━━━━━ TASK MATERIAL ━━━━━

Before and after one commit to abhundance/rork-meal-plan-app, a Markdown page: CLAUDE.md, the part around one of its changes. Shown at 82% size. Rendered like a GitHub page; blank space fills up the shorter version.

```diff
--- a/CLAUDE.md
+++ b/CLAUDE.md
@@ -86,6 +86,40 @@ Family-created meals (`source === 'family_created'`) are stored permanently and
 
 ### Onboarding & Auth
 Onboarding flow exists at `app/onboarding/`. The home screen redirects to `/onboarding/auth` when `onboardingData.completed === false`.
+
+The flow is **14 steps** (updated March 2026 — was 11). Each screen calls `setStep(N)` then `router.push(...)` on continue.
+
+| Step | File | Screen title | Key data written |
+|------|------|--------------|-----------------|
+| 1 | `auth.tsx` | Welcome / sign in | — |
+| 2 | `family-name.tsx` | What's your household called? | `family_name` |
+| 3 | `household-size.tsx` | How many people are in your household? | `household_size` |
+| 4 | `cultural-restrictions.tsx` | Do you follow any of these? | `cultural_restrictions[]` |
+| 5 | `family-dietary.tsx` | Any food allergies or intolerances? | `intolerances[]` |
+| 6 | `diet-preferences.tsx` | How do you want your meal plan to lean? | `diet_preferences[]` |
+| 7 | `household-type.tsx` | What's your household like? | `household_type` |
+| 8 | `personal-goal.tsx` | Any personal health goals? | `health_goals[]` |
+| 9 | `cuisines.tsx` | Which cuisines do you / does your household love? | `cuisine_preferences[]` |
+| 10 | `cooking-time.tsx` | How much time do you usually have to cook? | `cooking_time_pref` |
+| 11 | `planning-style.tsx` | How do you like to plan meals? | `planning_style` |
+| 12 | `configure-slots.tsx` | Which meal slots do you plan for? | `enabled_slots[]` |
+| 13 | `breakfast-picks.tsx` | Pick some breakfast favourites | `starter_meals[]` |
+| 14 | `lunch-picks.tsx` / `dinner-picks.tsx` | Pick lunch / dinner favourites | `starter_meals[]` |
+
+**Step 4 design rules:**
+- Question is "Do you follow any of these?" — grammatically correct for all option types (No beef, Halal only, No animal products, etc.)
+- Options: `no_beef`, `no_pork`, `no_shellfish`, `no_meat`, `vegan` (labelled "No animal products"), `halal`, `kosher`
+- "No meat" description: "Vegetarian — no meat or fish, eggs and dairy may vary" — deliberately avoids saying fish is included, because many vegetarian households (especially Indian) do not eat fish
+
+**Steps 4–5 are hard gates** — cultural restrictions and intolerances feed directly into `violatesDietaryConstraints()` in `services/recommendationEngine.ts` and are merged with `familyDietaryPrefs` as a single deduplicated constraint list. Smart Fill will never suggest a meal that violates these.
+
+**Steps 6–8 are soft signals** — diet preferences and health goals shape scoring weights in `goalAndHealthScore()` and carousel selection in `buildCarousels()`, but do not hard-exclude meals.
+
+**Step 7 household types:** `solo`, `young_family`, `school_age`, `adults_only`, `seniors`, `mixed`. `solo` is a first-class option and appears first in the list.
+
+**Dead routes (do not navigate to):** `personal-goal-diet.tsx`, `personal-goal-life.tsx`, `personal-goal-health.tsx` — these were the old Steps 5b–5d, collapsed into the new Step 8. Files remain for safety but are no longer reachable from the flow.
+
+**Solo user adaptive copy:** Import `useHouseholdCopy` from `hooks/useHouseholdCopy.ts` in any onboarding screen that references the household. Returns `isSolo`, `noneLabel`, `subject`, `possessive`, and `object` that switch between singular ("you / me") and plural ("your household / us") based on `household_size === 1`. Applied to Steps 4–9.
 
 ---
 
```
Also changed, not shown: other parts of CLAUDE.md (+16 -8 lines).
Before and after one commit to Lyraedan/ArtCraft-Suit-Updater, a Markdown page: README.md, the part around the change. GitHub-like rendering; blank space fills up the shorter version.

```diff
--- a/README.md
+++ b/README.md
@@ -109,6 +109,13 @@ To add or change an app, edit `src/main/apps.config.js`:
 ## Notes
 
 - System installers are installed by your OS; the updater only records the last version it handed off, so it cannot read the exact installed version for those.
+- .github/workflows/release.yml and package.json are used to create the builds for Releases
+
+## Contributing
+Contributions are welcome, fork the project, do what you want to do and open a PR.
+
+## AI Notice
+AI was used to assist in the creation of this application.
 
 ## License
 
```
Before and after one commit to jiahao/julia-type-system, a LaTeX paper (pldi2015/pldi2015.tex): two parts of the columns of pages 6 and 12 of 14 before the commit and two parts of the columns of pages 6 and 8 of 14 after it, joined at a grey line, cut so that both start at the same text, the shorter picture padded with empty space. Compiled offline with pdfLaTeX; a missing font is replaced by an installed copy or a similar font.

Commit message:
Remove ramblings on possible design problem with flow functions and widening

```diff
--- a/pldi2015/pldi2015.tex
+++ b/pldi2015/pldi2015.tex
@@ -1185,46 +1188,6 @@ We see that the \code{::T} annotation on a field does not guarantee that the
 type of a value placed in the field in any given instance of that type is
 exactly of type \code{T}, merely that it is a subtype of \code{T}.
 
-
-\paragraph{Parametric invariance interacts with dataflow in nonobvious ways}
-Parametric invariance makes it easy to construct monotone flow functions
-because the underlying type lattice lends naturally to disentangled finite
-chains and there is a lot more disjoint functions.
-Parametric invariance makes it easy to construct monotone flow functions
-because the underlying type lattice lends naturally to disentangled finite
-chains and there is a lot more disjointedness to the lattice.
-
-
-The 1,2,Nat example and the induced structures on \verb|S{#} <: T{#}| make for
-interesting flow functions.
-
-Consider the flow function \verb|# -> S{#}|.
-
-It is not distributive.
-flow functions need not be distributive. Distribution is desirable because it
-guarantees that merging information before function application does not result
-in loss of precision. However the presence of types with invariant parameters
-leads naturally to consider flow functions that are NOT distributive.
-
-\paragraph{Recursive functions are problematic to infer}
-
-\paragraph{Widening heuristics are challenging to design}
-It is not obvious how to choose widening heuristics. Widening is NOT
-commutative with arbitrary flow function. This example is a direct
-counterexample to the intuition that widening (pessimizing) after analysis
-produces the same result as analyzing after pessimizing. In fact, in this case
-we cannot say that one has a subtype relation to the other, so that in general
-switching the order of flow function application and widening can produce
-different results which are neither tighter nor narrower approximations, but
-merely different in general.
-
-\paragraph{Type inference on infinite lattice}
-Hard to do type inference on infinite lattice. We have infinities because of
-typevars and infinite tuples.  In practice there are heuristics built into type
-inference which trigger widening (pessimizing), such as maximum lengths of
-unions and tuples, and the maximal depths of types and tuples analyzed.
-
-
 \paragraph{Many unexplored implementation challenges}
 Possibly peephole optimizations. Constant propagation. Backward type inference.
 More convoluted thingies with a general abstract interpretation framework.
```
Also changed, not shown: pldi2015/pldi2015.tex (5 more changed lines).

━━━━━

* _TASK OBJECTIVE_
Repeat each entry above, keeping every word exact.

* _TASK RESULT_
Before and after one commit to abhundance/rork-meal-plan-app, a Markdown page: CLAUDE.md, the part around one of its changes. Shown at 82% size. Rendered like a GitHub page; blank space fills up the shorter version.

```diff
--- a/CLAUDE.md
+++ b/CLAUDE.md
@@ -86,6 +86,40 @@ Family-created meals (`source === 'family_created'`) are stored permanently and
 
 ### Onboarding & Auth
 Onboarding flow exists at `app/onboarding/`. The home screen redirects to `/onboarding/auth` when `onboardingData.completed === false`.
+
+The flow is **14 steps** (updated March 2026 — was 11). Each screen calls `setStep(N)` then `router.push(...)` on continue.
+
+| Step | File | Screen title | Key data written |
+|------|------|--------------|-----------------|
+| 1 | `auth.tsx` | Welcome / sign in | — |
+| 2 | `family-name.tsx` | What's your household called? | `family_name` |
+| 3 | `household-size.tsx` | How many people are in your household? | `household_size` |
+| 4 | `cultural-restrictions.tsx` | Do you follow any of these? | `cultural_restrictions[]` |
+| 5 | `family-dietary.tsx` | Any food allergies or intolerances? | `intolerances[]` |
+| 6 | `diet-preferences.tsx` | How do you want your meal plan to lean? | `diet_preferences[]` |
+| 7 | `household-type.tsx` | What's your household like? | `household_type` |
+| 8 | `personal-goal.tsx` | Any personal health goals? | `health_goals[]` |
+| 9 | `cuisines.tsx` | Which cuisines do you / does your household love? | `cuisine_preferences[]` |
+| 10 | `cooking-time.tsx` | How much time do you usually have to cook? | `cooking_time_pref` |
+| 11 | `planning-style.tsx` | How do you like to plan meals? | `planning_style` |
+| 12 | `configure-slots.tsx` | Which meal slots do you plan for? | `enabled_slots[]` |
+| 13 | `breakfast-picks.tsx` | Pick some breakfast favourites | `starter_meals[]` |
+| 14 | `lunch-picks.tsx` / `dinner-picks.tsx` | Pick lunch / dinner favourites | `starter_meals[]` |
+
+**Step 4 design rules:**
+- Question is "Do you follow any of these?" — grammatically correct for all option types (No beef, Halal only, No animal products, etc.)
+- Options: `no_beef`, `no_pork`, `no_shellfish`, `no_meat`, `vegan` (labelled "No animal products"), `halal`, `kosher`
+- "No meat" description: "Vegetarian — no meat or fish, eggs and dairy may vary" — deliberately avoids saying fish is included, because many vegetarian households (especially Indian) do not eat fish
+
+**Steps 4–5 are hard gates** — cultural restrictions and intolerances feed directly into `violatesDietaryConstraints()` in `services/recommendationEngine.ts` and are merged with `familyDietaryPrefs` as a single deduplicated constraint list. Smart Fill will never suggest a meal that violates these.
+
+**Steps 6–8 are soft signals** — diet preferences and health goals shape scoring weights in `goalAndHealthScore()` and carousel selection in `buildCarousels()`, but do not hard-exclude meals.
+
+**Step 7 household types:** `solo`, `young_family`, `school_age`, `adults_only`, `seniors`, `mixed`. `solo` is a first-class option and appears first in the list.
+
+**Dead routes (do not navigate to):** `personal-goal-diet.tsx`, `personal-goal-life.tsx`, `personal-goal-health.tsx` — these were the old Steps 5b–5d, collapsed into the new Step 8. Files remain for safety but are no longer reachable from the flow.
+
+**Solo user adaptive copy:** Import `useHouseholdCopy` from `hooks/useHouseholdCopy.ts` in any onboarding screen that references the household. Returns `isSolo`, `noneLabel`, `subject`, `possessive`, and `object` that switch between singular ("you / me") and plural ("your household / us") based on `household_size === 1`. Applied to Steps 4–9.
 
 ---
 
```
Also changed, not shown: other parts of CLAUDE.md (+16 -8 lines).
Before and after one commit to Lyraedan/ArtCraft-Suit-Updater, a Markdown page: README.md, the part around the change. GitHub-like rendering; blank space fills up the shorter version.

```diff
--- a/README.md
+++ b/README.md
@@ -109,6 +109,13 @@ To add or change an app, edit `src/main/apps.config.js`:
 ## Notes
 
 - System installers are installed by your OS; the updater only records the last version it handed off, so it cannot read the exact installed version for those.
+- .github/workflows/release.yml and package.json are used to create the builds for Releases
+
+## Contributing
+Contributions are welcome, fork the project, do what you want to do and open a PR.
+
+## AI Notice
+AI was used to assist in the creation of this application.
 
 ## License
 
```
Before and after one commit to jiahao/julia-type-system, a LaTeX paper (pldi2015/pldi2015.tex): two parts of the columns of pages 6 and 12 of 14 before the commit and two parts of the columns of pages 6 and 8 of 14 after it, joined at a grey line, cut so that both start at the same text, the shorter picture padded with empty space. Compiled offline with pdfLaTeX; a missing font is replaced by an installed copy or a similar font.

Commit message:
Remove ramblings on possible design problem with flow functions and widening

```diff
--- a/pldi2015/pldi2015.tex
+++ b/pldi2015/pldi2015.tex
@@ -1185,46 +1188,6 @@ We see that the \code{::T} annotation on a field does not guarantee that the
 type of a value placed in the field in any given instance of that type is
 exactly of type \code{T}, merely that it is a subtype of \code{T}.
 
-
-\paragraph{Parametric invariance interacts with dataflow in nonobvious ways}
-Parametric invariance makes it easy to construct monotone flow functions
-because the underlying type lattice lends naturally to disentangled finite
-chains and there is a lot more disjoint functions.
-Parametric invariance makes it easy to construct monotone flow functions
-because the underlying type lattice lends naturally to disentangled finite
-chains and there is a lot more disjointedness to the lattice.
-
-
-The 1,2,Nat example and the induced structures on \verb|S{#} <: T{#}| make for
-interesting flow functions.
-
-Consider the flow function \verb|# -> S{#}|.
-
-It is not distributive.
-flow functions need not be distributive. Distribution is desirable because it
-guarantees that merging information before function application does not result
-in loss of precision. However the presence of types with invariant parameters
-leads naturally to consider flow functions that are NOT distributive.
-
-\paragraph{Recursive functions are problematic to infer}
-
-\paragraph{Widening heuristics are challenging to design}
-It is not obvious how to choose widening heuristics. Widening is NOT
-commutative with arbitrary flow function. This example is a direct
-counterexample to the intuition that widening (pessimizing) after analysis
-produces the same result as analyzing after pessimizing. In fact, in this case
-we cannot say that one has a subtype relation to the other, so that in general
-switching the order of flow function application and widening can produce
-different results which are neither tighter nor narrower approximations, but
-merely different in general.
-
-\paragraph{Type inference on infinite lattice}
-Hard to do type inference on infinite lattice. We have infinities because of
-typevars and infinite tuples.  In practice there are heuristics built into type
-inference which trigger widening (pessimizing), such as maximum lengths of
-unions and tuples, and the maximal depths of types and tuples analyzed.
-
-
 \paragraph{Many unexplored implementation challenges}
 Possibly peephole optimizations. Constant propagation. Backward type inference.
 More convoluted thingies with a general abstract interpretation framework.
```
Also changed, not shown: pldi2015/pldi2015.tex (5 more changed lines).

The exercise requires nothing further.